Exercise
In the copy, include all of the listing exactly and none of its pictures.

* * * * * * *

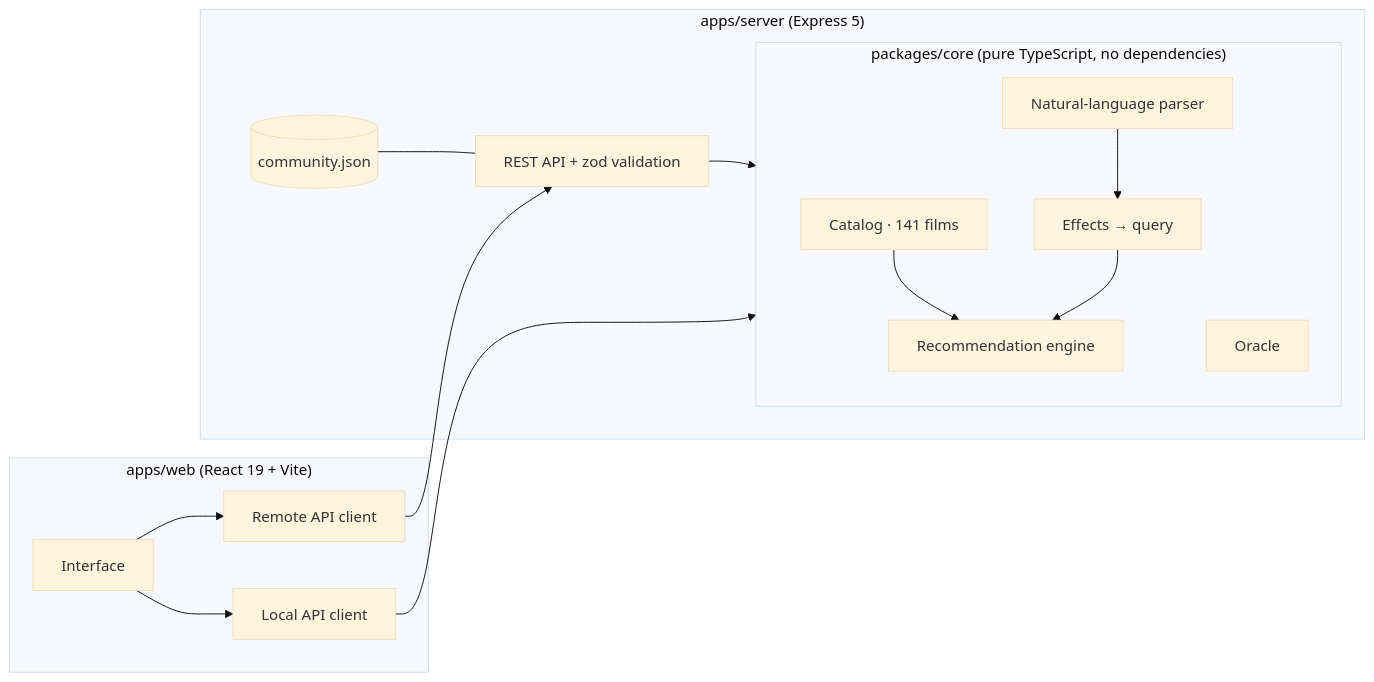
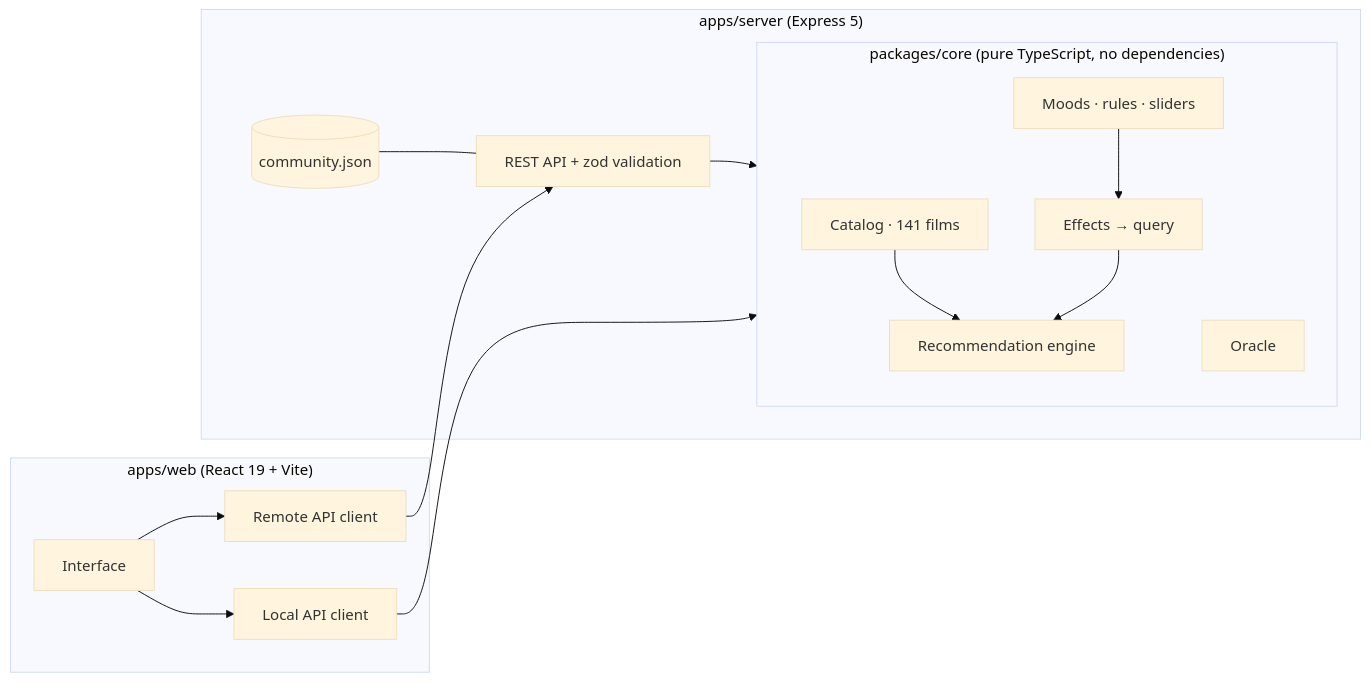
Before and after one commit to ridvanms/moodReel: the diagram in README.md, drawn with Mermaid (base theme). The commit also changed other lines of this file and 74 other files, not shown here.

````diff
--- a/README.md
+++ b/README.md
@@ -23,17 +32,17 @@
 ```mermaid
 flowchart LR
   subgraph core["packages/core (pure TypeScript, no dependencies)"]
     C[Catalog · 141 films] --> E[Recommendation engine]
-    P[Natural-language parser] --> X[Effects → query]
+    M[Moods · rules · sliders] --> X[Effects → query]
     X --> E
     O[Oracle]
   end
   subgraph server["apps/server (Express 5)"]
     A[REST API + zod validation] --> core
     S[(community.json)] --- A
   end
   subgraph web["apps/web (React 19 + Vite)"]
     UI[Interface] --> R[Remote API client] --> A
     UI --> L[Local API client] --> core
   end
 ```
````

* * * * * * *

Finished exercise
Before and after one commit to ridvanms/moodReel: the diagram in README.md, drawn with Mermaid (base theme). The commit also changed other lines of this file and 74 other files, not shown here.

````diff
--- a/README.md
+++ b/README.md
@@ -23,17 +32,17 @@
 ```mermaid
 flowchart LR
   subgraph core["packages/core (pure TypeScript, no dependencies)"]
     C[Catalog · 141 films] --> E[Recommendation engine]
-    P[Natural-language parser] --> X[Effects → query]
+    M[Moods · rules · sliders] --> X[Effects → query]
     X --> E
     O[Oracle]
   end
   subgraph server["apps/server (Express 5)"]
     A[REST API + zod validation] --> core
     S[(community.json)] --- A
   end
   subgraph web["apps/web (React 19 + Vite)"]
     UI[Interface] --> R[Remote API client] --> A
     UI --> L[Local API client] --> core
   end
 ```
````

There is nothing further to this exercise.